WORK ITEM
Identify all lines below that hold "README" and collect them.

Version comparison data
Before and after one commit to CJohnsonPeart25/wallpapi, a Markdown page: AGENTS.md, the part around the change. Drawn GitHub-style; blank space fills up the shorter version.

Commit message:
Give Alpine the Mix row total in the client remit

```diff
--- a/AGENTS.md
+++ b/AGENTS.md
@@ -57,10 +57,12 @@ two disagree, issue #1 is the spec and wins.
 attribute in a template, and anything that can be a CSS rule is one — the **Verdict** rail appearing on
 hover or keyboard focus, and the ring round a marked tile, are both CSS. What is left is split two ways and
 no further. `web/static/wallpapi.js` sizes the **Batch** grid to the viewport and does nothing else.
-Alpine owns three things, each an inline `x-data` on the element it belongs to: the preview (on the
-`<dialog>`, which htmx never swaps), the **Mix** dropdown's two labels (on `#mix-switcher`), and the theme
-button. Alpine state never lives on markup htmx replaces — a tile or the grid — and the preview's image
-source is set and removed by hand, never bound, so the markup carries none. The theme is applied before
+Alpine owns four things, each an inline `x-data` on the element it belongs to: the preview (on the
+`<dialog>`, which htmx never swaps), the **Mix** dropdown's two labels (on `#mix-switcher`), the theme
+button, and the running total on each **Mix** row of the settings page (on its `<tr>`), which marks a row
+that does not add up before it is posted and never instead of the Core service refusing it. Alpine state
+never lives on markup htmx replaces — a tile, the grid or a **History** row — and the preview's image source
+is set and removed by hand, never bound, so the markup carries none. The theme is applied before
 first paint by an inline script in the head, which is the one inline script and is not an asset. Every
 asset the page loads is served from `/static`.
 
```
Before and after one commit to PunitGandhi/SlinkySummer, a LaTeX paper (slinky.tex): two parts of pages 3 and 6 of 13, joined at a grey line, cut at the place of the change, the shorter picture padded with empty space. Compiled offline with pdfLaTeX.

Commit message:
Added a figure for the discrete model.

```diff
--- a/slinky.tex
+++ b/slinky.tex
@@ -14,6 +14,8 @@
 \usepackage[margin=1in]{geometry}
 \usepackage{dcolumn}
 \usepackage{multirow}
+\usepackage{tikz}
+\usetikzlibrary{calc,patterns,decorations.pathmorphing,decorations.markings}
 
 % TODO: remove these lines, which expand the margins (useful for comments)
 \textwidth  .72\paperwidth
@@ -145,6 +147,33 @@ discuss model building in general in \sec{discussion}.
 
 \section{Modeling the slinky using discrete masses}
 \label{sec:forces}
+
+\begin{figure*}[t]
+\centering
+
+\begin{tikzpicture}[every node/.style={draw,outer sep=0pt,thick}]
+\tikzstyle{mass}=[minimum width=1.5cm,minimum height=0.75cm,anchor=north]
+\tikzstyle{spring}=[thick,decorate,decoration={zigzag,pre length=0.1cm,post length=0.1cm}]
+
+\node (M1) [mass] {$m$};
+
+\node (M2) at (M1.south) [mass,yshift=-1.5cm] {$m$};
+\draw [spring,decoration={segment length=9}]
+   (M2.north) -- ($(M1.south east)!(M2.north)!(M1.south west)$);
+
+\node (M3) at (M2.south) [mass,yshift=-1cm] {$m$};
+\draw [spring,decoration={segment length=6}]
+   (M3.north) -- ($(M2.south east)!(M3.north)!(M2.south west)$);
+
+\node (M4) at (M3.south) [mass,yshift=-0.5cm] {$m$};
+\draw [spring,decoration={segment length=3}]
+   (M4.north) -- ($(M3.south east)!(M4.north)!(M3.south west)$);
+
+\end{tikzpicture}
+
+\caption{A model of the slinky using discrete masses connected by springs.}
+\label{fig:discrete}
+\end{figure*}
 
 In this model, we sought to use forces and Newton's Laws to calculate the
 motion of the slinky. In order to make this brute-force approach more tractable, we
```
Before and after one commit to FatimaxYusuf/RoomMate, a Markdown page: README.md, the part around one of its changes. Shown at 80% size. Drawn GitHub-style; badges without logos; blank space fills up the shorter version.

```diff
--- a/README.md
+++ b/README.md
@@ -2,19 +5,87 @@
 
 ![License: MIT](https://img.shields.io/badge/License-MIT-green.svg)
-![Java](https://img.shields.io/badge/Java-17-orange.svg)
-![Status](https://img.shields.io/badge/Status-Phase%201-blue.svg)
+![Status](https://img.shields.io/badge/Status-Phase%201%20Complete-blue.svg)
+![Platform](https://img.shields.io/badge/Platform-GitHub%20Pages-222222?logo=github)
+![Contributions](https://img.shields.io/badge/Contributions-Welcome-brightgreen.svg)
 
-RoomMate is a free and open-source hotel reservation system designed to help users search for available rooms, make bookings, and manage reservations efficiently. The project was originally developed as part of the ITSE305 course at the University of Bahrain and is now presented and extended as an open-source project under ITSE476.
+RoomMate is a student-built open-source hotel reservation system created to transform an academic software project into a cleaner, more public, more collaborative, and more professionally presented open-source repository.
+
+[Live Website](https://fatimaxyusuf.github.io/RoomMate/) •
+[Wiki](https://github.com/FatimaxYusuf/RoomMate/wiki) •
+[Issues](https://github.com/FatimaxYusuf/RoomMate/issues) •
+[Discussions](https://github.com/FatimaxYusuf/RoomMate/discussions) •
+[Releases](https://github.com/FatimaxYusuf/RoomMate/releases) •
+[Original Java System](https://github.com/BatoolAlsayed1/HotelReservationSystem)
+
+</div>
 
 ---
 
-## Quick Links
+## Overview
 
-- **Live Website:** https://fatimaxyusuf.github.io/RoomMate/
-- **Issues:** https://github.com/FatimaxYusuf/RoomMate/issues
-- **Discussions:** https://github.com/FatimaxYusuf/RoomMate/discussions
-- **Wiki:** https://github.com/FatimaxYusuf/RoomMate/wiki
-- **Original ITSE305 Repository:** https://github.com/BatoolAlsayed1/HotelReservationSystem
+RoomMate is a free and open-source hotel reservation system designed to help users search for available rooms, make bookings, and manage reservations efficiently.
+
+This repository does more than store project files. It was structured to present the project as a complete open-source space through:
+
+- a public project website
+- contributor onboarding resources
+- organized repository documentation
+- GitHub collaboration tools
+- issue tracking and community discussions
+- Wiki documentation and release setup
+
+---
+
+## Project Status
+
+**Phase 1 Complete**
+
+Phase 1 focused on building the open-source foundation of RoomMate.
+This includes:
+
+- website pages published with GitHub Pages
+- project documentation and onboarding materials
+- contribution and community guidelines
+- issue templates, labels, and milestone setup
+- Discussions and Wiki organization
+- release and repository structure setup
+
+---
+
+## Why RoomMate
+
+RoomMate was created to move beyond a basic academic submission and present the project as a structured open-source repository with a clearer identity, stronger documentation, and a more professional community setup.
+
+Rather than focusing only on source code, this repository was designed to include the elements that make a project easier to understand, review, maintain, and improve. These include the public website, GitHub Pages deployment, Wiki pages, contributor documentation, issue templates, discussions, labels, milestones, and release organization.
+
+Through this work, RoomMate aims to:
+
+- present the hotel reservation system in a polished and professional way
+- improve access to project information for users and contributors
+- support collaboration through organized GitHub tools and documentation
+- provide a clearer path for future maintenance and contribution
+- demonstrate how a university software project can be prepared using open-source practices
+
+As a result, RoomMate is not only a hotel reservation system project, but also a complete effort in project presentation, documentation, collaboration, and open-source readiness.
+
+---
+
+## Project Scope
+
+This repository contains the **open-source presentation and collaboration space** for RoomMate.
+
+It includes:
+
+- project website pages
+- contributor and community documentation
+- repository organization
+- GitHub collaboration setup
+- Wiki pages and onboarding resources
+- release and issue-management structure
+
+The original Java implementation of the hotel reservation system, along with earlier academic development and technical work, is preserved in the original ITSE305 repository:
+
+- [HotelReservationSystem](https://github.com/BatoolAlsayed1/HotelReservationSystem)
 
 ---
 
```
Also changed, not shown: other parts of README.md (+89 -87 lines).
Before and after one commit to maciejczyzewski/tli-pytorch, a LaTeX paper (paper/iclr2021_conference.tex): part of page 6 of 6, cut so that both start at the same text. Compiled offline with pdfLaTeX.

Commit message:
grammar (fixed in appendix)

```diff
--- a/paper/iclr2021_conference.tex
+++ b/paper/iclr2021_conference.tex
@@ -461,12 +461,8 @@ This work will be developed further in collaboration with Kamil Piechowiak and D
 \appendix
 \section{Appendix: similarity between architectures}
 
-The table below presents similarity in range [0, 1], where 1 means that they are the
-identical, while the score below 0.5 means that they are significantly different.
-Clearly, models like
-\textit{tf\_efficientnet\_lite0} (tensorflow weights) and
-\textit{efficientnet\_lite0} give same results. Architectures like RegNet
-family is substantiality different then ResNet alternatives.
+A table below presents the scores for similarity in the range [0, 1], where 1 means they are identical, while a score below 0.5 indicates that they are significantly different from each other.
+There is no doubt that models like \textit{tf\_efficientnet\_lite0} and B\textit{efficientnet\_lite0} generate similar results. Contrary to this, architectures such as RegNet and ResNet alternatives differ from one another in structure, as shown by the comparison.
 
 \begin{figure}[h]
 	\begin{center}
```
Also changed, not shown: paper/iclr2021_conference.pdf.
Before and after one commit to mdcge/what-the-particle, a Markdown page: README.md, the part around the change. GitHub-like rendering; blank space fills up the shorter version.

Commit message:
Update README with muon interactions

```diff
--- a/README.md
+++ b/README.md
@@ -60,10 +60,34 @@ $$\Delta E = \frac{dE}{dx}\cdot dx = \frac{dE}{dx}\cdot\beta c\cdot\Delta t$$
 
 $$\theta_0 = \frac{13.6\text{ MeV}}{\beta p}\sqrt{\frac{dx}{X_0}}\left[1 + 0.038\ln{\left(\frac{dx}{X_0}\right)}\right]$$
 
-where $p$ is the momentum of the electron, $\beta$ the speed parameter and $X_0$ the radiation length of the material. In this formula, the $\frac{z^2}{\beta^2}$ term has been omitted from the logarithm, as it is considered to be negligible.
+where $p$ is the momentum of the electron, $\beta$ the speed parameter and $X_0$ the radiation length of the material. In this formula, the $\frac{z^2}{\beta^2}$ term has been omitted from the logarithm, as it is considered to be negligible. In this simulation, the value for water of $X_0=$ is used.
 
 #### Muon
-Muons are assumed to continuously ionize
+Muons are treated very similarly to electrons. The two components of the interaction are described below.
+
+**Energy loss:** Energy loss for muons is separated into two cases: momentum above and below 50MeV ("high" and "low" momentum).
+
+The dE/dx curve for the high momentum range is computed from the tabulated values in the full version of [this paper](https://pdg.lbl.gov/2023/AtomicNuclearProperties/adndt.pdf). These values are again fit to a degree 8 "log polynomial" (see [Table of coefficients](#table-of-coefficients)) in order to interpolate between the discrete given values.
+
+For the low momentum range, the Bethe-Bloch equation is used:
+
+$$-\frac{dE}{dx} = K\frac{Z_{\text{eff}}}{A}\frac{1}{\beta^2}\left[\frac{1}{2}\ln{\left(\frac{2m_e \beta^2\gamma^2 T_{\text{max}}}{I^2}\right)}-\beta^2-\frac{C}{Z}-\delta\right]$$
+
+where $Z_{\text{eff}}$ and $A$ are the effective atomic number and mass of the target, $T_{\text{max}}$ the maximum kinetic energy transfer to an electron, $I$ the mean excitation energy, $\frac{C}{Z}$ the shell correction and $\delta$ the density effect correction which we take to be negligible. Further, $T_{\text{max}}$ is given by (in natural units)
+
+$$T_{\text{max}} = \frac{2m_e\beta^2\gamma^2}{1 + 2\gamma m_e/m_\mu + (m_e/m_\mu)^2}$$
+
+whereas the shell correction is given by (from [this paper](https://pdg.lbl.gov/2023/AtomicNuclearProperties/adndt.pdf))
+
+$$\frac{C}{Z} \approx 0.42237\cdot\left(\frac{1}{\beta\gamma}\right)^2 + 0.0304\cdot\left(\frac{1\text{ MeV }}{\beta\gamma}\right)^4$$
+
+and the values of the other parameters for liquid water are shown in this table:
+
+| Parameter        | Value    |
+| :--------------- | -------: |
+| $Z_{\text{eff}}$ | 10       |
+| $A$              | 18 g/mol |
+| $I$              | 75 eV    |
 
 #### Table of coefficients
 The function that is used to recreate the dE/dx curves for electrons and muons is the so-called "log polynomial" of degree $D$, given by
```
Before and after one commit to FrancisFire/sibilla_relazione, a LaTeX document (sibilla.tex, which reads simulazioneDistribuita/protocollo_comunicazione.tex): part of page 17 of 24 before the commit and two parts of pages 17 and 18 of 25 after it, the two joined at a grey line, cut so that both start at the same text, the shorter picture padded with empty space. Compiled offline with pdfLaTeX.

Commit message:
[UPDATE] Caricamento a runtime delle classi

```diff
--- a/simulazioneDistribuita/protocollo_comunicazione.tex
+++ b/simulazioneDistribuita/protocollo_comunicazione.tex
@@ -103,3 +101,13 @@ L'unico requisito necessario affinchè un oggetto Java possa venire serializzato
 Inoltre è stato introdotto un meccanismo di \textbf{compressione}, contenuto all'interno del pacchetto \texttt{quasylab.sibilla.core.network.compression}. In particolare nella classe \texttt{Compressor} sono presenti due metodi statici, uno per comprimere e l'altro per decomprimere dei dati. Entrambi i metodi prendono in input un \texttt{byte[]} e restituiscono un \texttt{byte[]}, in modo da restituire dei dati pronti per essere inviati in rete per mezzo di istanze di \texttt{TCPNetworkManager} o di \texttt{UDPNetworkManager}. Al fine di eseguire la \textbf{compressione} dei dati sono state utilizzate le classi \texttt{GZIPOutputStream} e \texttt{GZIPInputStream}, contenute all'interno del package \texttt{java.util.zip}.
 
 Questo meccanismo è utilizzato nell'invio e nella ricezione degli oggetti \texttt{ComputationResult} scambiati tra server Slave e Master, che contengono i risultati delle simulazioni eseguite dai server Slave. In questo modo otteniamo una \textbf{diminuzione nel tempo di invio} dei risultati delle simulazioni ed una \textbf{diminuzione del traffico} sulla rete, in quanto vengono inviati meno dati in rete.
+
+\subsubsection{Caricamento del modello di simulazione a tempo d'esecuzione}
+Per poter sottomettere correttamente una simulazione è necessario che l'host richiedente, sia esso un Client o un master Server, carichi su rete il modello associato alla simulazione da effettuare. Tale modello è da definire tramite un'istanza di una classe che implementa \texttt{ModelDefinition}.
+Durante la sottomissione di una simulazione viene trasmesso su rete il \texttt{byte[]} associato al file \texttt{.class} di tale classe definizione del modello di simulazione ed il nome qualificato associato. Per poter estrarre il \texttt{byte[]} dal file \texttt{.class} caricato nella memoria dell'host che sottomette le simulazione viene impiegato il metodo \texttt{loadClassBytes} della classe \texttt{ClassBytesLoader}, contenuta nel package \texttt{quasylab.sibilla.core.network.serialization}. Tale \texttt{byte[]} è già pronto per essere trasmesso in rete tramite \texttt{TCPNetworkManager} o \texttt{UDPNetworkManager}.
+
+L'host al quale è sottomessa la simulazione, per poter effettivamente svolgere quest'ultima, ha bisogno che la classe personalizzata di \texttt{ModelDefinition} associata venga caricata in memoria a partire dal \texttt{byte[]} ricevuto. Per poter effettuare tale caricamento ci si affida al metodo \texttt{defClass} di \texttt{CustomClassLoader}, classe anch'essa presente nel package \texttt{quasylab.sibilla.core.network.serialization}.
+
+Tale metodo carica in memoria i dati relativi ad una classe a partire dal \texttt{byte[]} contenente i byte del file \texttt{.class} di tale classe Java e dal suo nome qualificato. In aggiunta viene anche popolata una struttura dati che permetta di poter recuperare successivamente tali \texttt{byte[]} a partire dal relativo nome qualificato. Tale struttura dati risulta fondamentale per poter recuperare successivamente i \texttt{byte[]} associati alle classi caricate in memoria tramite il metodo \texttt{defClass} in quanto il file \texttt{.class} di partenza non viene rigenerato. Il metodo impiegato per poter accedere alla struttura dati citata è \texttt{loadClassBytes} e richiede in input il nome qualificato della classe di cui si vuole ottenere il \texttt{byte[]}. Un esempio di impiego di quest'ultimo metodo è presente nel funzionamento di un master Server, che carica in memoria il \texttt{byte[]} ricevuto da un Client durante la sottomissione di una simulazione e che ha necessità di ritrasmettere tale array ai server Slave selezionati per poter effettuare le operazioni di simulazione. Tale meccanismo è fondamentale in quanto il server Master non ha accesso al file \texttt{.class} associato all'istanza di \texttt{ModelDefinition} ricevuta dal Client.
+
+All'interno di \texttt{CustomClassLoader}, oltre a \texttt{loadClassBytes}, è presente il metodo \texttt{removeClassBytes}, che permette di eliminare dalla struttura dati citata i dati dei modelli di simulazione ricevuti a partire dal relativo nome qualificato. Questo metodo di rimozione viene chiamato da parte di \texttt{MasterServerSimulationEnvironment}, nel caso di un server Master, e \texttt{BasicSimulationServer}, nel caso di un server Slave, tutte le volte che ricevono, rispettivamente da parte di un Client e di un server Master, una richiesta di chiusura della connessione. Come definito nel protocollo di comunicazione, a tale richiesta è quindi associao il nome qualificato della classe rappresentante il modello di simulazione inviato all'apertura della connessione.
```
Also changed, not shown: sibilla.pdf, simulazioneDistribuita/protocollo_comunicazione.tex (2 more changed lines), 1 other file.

RESULT OF THE TASK
Before and after one commit to FatimaxYusuf/RoomMate, a Markdown page: README.md, the part around one of its changes. Shown at 80% size. Drawn GitHub-style; badges without logos; blank space fills up the shorter version.
--- a/README.md
+++ b/README.md
Also changed, not shown: other parts of README.md (+89 -87 lines).
Before and after one commit to mdcge/what-the-particle, a Markdown page: README.md, the part around the change. GitHub-like rendering; blank space fills up the shorter version.
Update README with muon interactions
--- a/README.md
+++ b/README.md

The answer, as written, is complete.